Hello, my name is Artem and I am currently attending a private boarding school in Germany. I will finish next year and desire to attend a high-end German university (don't know yet which one) in order to study business. I want to become an entrepreneur and am already working on several business ideas.

In order to demonstrate my manners and ambitions, I wish to wear a suit or combination with chinos to lectures. I know that this is not common in Europe and that leftist hippie students will think of me as a snob, but I absolutely don't have a problem with being called a snob as long as what I am wearing is comfortable. And blazers CERTAINLY are comfortable for me. Besides, wearing formal clothes in school and university is much more widespread in Russia, my country of origin, where young men generally dress better than in Germany (in my opinion).
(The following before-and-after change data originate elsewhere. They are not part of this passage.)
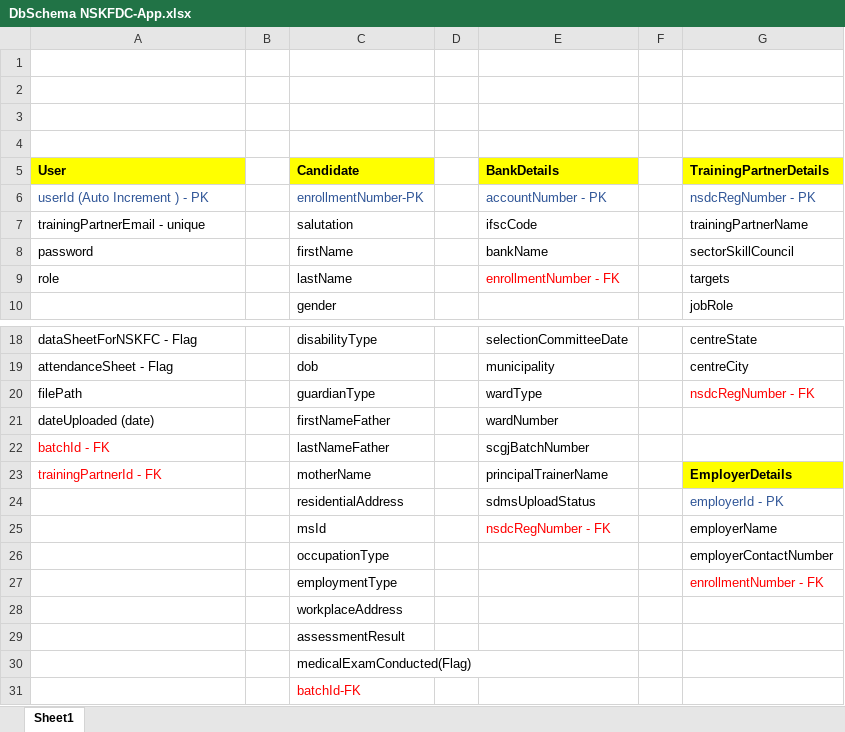
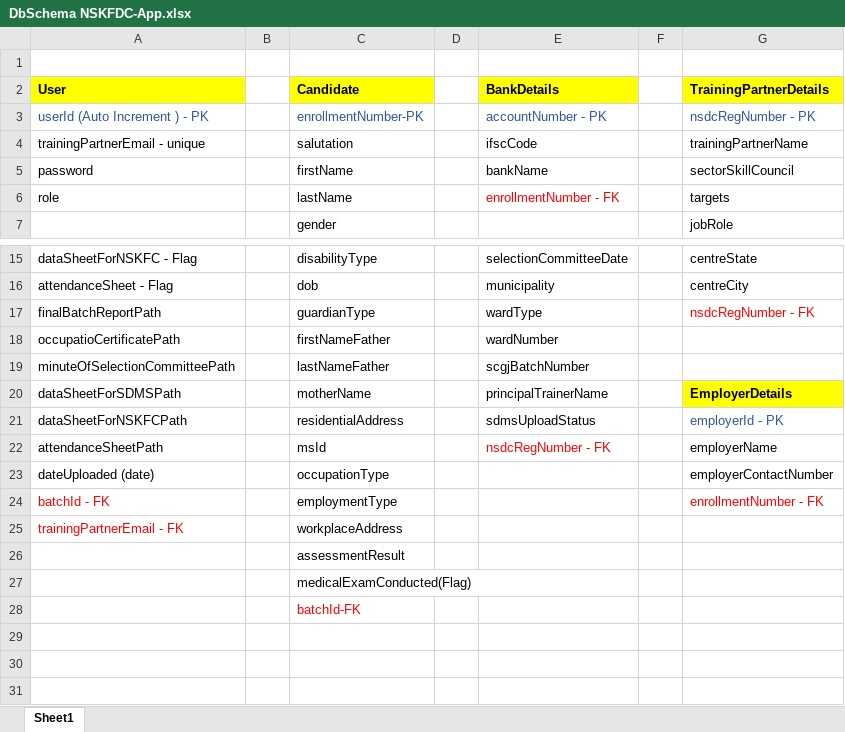
Before and after one commit to sarthakbhutani/NSKFDC-App, an Excel workbook: Database/DbSchema/DbSchema NSKFDC-App.xlsx, sheet Sheet1, drawn as a sheet; only a part is shown, gaps mark what is left out; values as stored, in another font and other column widths than the file's, no borders; removed rows and columns are numbered as before the commit, all else as after; the diff names each change by its address in the sheet, - before the commit and + after, or states it on an @@ line.

Commit message:
Sarthak

```diff
--- a/Database/DbSchema/DbSchema NSKFDC-App.xlsx (sheet Sheet1)
+++ b/Database/DbSchema/DbSchema NSKFDC-App.xlsx (sheet Sheet1)
-row 2: (empty)
-row 3: (empty)
-row 4: (empty)
-A17 (User): filePath
+A17 (User): finalBatchReportPath
-A18 (User): dateUploaded (date)
+A18 (User): occupatioCertificatePath
-A19 (User): batchId - FK
+A19 (User): minuteOfSelectionCommitteePath
-A19:A20 text colour: #FF0000
+A19:A20 text colour: black
-A20 (User): trainingPartnerId - FK
+A20 (User): dataSheetForSDMSPath
-A21 (User): (empty)
+A21 (User): dataSheetForNSKFCPath
-A22 (User): (empty)
+A22 (User): attendanceSheetPath
-A23 (User): (empty)
+A23 (User): dateUploaded (date)
-A24 (User): (empty)
+A24 (User): batchId - FK
-A25 (User): (empty)
+A25 (User): trainingPartnerEmail - FK
```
How do you like this outfit? What message will it send to the other students, to the professors, and to the ladies?

I went for a dark navy jacket, grey pants, a white shirt and a light yellow pullover as well as a patterned pocket square (light yellow and light blue flowers).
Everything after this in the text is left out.